In addition to taking the correct medications, you will want to properly warm up and cool down. Some exercises are better tolerated by people with asthma than others too. You may want to choose activities such as walking or volleyball, because they only involve short bursts of exertion, if any at all. You may want to avoid activities such as soccer for the same reason. Even though these activities are harder to participate it, it does not mean that it is completely off limits. If you want to participate, just take the proper steps before. Swimming is a great option since the air is typically warm and moist. Find which level you would like to participate in and find out which level you are able to participate at, and go from there. If you are participating in an outdoor exercise, check the pollen counts. If pollen counts are high, then you will want to move your workout to the indoors.
Symptoms of Temperature Induced Asthma
Temperature induced asthma symptoms include coughing, wheezing, chest tightness, and trouble breathing. These symptoms will be more prevalent in times when the weather is either humid or cold. To know if your asthma is temperature induced, watch the weather and your symptoms so you know the cause and can treat it accordingly.

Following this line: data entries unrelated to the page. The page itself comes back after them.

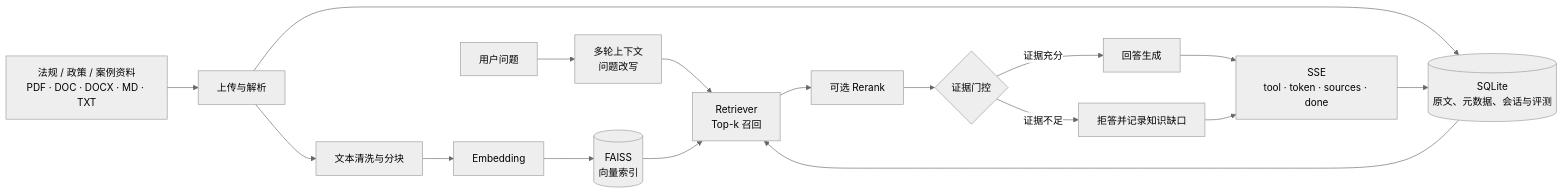
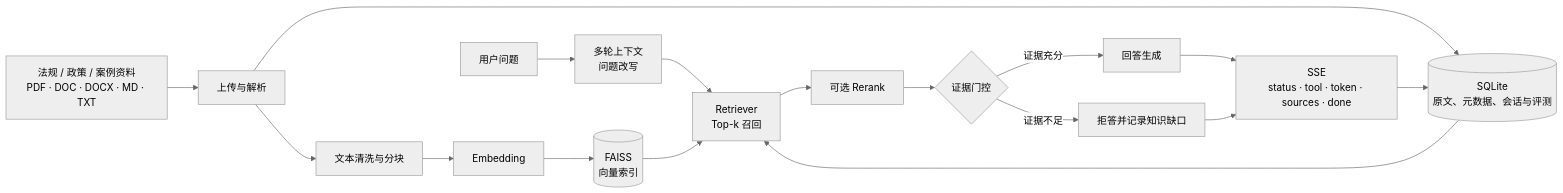
The diagram in README.md (MauriceLiang/LaborQA), drawn with Mermaid (neutral theme) before and after one commit. The commit also changed other lines of this file and 4 other files, not shown here.

````diff
--- a/README.md
+++ b/README.md
@@ -49,20 +49,20 @@
 ```mermaid
 flowchart LR
     A[法规 / 政策 / 案例资料<br/>PDF · DOC · DOCX · MD · TXT] --> B[上传与解析]
     B --> C[文本清洗与分块]
     C --> D[Embedding]
     D --> E[(FAISS<br/>向量索引)]
     B --> F[(SQLite<br/>原文、元数据、会话与评测)]
 
     U[用户问题] --> Q[多轮上下文<br/>问题改写]
     Q --> R[Retriever<br/>Top-k 召回]
     E --> R
     F --> R
     R --> T[可选 Rerank]
     T --> G{证据门控}
     G -->|证据充分| W[回答生成]
     G -->|证据不足| N[拒答并记录知识缺口]
-    W --> S[SSE<br/>tool · token · sources · done]
+    W --> S[SSE<br/>status · tool · token · sources · done]
     N --> S
     S --> F
 ```
````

Causes of Temperature Induced Asthma
The weather is a big factor in asthma symptoms. The two most common cause of temperature related asthma is cold weather and humid weather. Anything above 60% humidity is considered humid and the air is very difficult to breath. On the other hand, the cold weather has a big effect on asthma too.
Humidity can encourage the growth of mold, dust mites, and pollen counts are typically high. In the cold weather, your airways become dry and irritated. The cold leads to an increase in mucus, which makes you more likely to get sick. When the weather is cold, you are more likely to stay indoors, which puts you at a greater exposure to dust, pet dander, or mold. Even though temperature induced asthma is technically outdoors, the indoors play a huge role in asthma symptoms as well.
Treatment of Temperature Induced Asthma
There are three steps to treatment in temperature induced asthma. The first step is to avoid triggers. If you are more sensitive to the humidity, bring a dehumidifier indoors and avoid humid days outside. If it is the cold weather that affects you, then you will need to spend winters indoors as much as possible. The triggers that come with the temperatures, such as mold, pollen, or being exposed to more dander, should be treated appropriately.
The next step is to take the proper long-term medications, as prescribed by your physician. These medications should be taken daily to keep your asthma symptoms under control.
Lastly, rescue medications can help treat symptoms once they have already started. If you are having problems with controlling your asthma, then speak with your physician about updating your medications and come up with an asthma action plan.